The augmented visual reality of Lord Candle Head’s Throne of Delirium has a touch of magic and leaves a memorable impression. There are no boundaries as the screen becomes fully three dimensional as you walk hand in hand with the creatures that meander in an almost weightless and endless world. This work helps you to break out, to dream and escape in a new world where we somehow relate to and a world that we somehow want to belong to. It touches your soul, it resonates with you, it moves you.
Fig. 2, Lord Candle Head’s Throne of Delirium, 2019, Ink on Paper, Art@Africa.

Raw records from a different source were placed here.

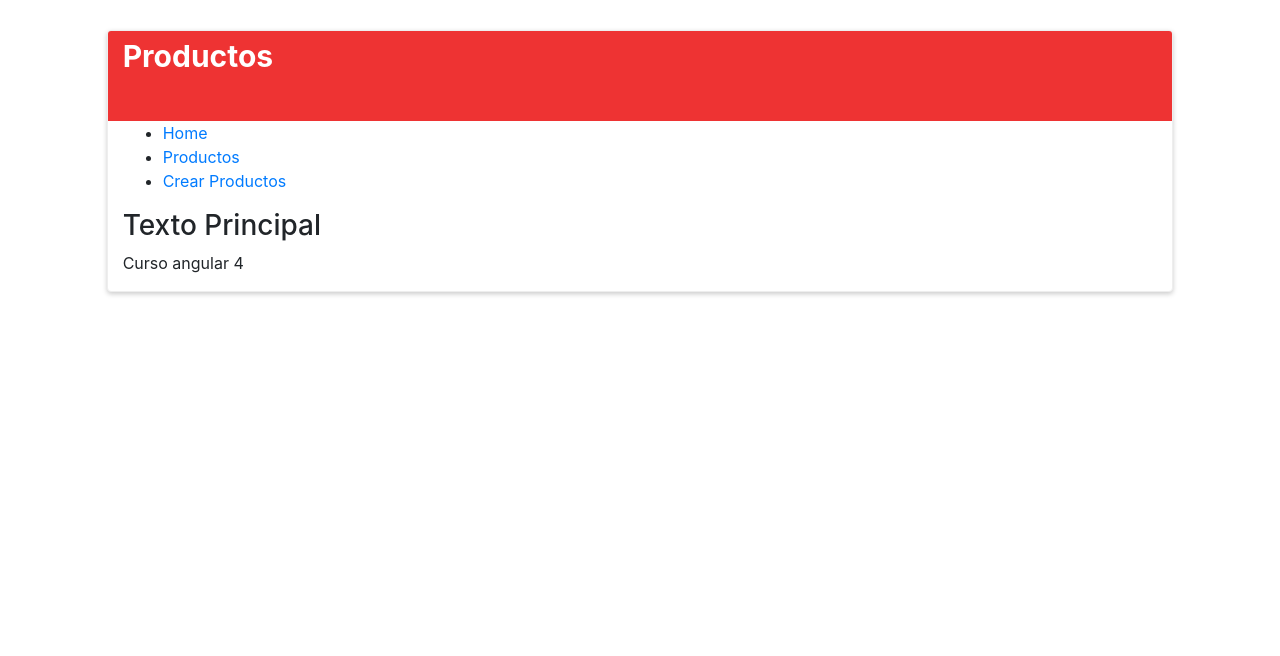
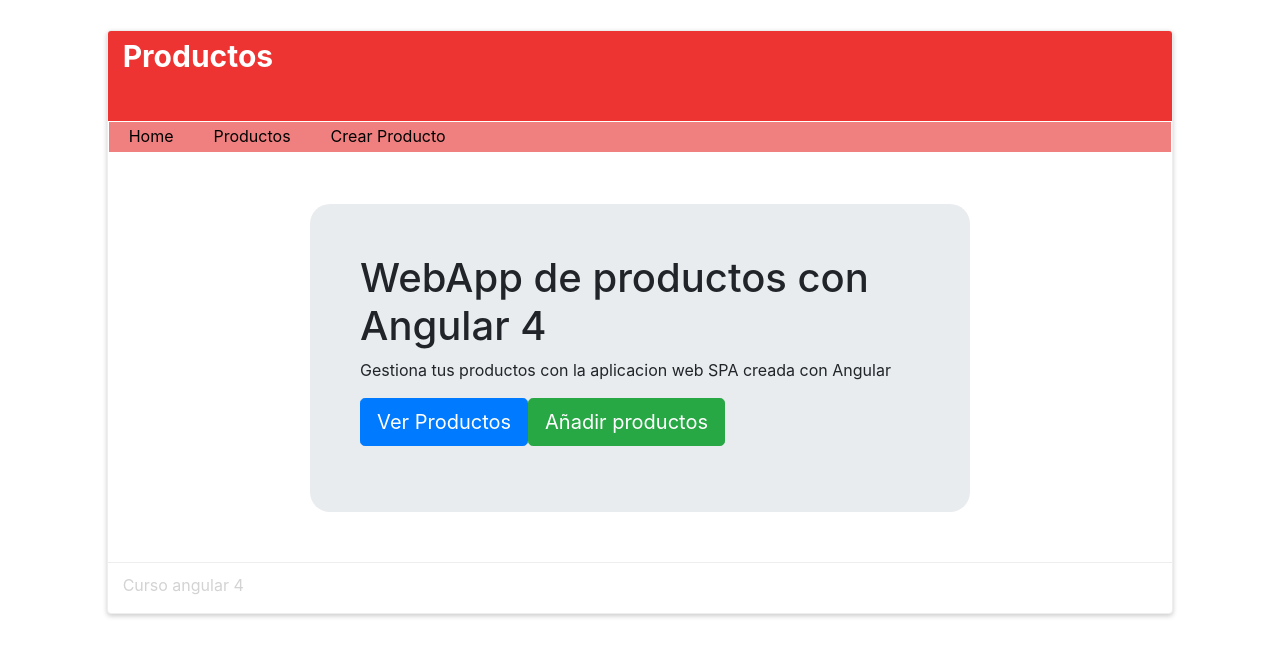
Before and after one commit to emilianomacias0/angular4-tutorial, an Angular app: page / in a window 1280 px wide. Shown: the top 656 px of the page. Built offline with nearby package versions, Linux system fonts and the light colour scheme.

Commit message:
Se creo home component

```diff
--- a/src/app/app.component.html
+++ b/src/app/app.component.html
@@ -8,14 +8,15 @@
     <ul>
       <li><a href="#">Home</a></li>
       <li><a href="#">Productos</a></li>
-      <li><a href="#">Crear Productos</a></li>
+      <li><a href="#">Crear Producto</a></li>
     </ul>
   </nav>
+
   <section id="main" class="col-lg-12">
-    <h3>Texto Principal</h3>
+    <home></home>
   </section>
 
-  <footer class="col-lg-12">
+  <footer id="footer" class="col-lg-12">
     <p>Curso angular 4</p>
   </footer>
 </div>
--- a/src/app/app.module.ts
+++ b/src/app/app.module.ts
@@ -3,9 +3,11 @@ import { NgModule } from '@angular/core';
 
 import { AppRoutingModule } from './app-routing.module';
 import { AppComponent } from './app.component';
+import {HomeComponent} from './components/home.component';
 
 @NgModule({
-  declarations: [
+  declarations:[
+    HomeComponent,
     AppComponent
   ],
   imports: [
--- /dev/null
+++ b/src/app/components/home.component.ts
@@ -0,0 +1,16 @@
+import { Component } from '@angular/core';
+
+@Component({
+    selector:'home',
+    templateUrl:'../views/home.html'
+})
+export class HomeComponent {
+    public titulo: string;
+    constructor(){
+        this.titulo = 'WebApp de productos con Angular 4';
+    }
+
+    ngOnInit(){
+        console.log('Se ah cargado el componente home.ts');
+    }
+  }
--- /dev/null
+++ b/src/app/views/home.html
@@ -0,0 +1,10 @@
+<div class="col-lg-8 offset-lg-2">
+    <div class="jumbotron">
+        <h1>{{titulo}}</h1>
+        <p>Gestiona tus productos con la aplicacion web SPA creada con Angular</p>
+        <p>
+            <a href="#" class="btn btn-lg btn-primary">Ver Productos</a>
+            <a href="#" class="btn btn-lg btn-success">Añadir productos</a>
+        </p>
+    </div>
+</div>
--- a/src/assets/styles.css
+++ b/src/assets/styles.css
@@ -22,3 +22,51 @@
     font-weight: bold;
     font-size: 30px
 }
+
+#nav{
+    padding: 0px;
+    background: lightcoral;
+    border: 1px solid white;
+    display: inline-block;
+    margin-bottom: 15px;
+}
+
+#nav ul{
+    list-style: none;
+    margin: 0px;
+   padding-left: 10px;
+}
+
+#nav ul li{
+    float: left;
+    margin-right: 20px;
+
+}
+#nav ul li a{
+    display: block;
+    color: black;
+    height: 30px;
+    line-height: 29px;
+    padding-left: 10px;
+    padding-right: 10px;
+    transition: all 300ms;
+}
+
+#nav ul li a:hover{
+    text-decoration: none;
+    background: #e33;
+    color: white;
+}
+
+#footer{
+    margin-top: 50px;
+    border-top: 1px solid #eee;
+    padding-top: 10px;
+    color: lightgray;
+}
+
+#main .jumbotron{
+    padding: 50px;
+    margin-top: 30px;
+    border-radius: 20px;
+}
```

Additional artists exclusive to Art@Africa who are participating in the Turbine Art Fair 2019 Gregg Price, Maureen Quin, Talita Steyn, Barney Bernardo, Eben, Ndabuko Ntuli, Kara Schoeman, Kobus Walker, Lauren Redman and Marke Meyer. The pallet of artists and their art which we bring to the 2019 Turbine Art Fair is rich. Price spontaneously draws mystically constructed expressions in a moment. Quin emotively sculpts skeletal human forms with her typical stylized clay application where she elongates and creates tension with her wisdom of anatomical displacement. Steyn, although a painter, sculpts forms inspired by the esoteric which with painted taboo tattoo iconography on them. Bernardo paints abstract expressions inspired by pseudo-autonomism using only a toothpick which are composed from three meters back. Eben is self-taught and draws hyper-realist charcoal drawings whereby themes of identity, time and how humans leave marks on the world and each other are explored. Ntuli, not only a practicing sangoma, is also an artist who creates sculptures using found objects and is inspired by African culture and iconography. Schoeman specializes in interactive video installations, glass and metal sculptures where she casts recycled aluminum artworks. Walker paints in a neo-impressionistic style of where he remolds South African ‘Pierneef and Tretchikoff’ landscapes to his own indigenous and contemporary context. Redman primarily is a photographer now exploring hyper-realist painting of banal portraiture. Meyer creates elegantly composed female bronze casts locked in a moment, from a world known to a world unknown, which are inspired by poetry written by himself.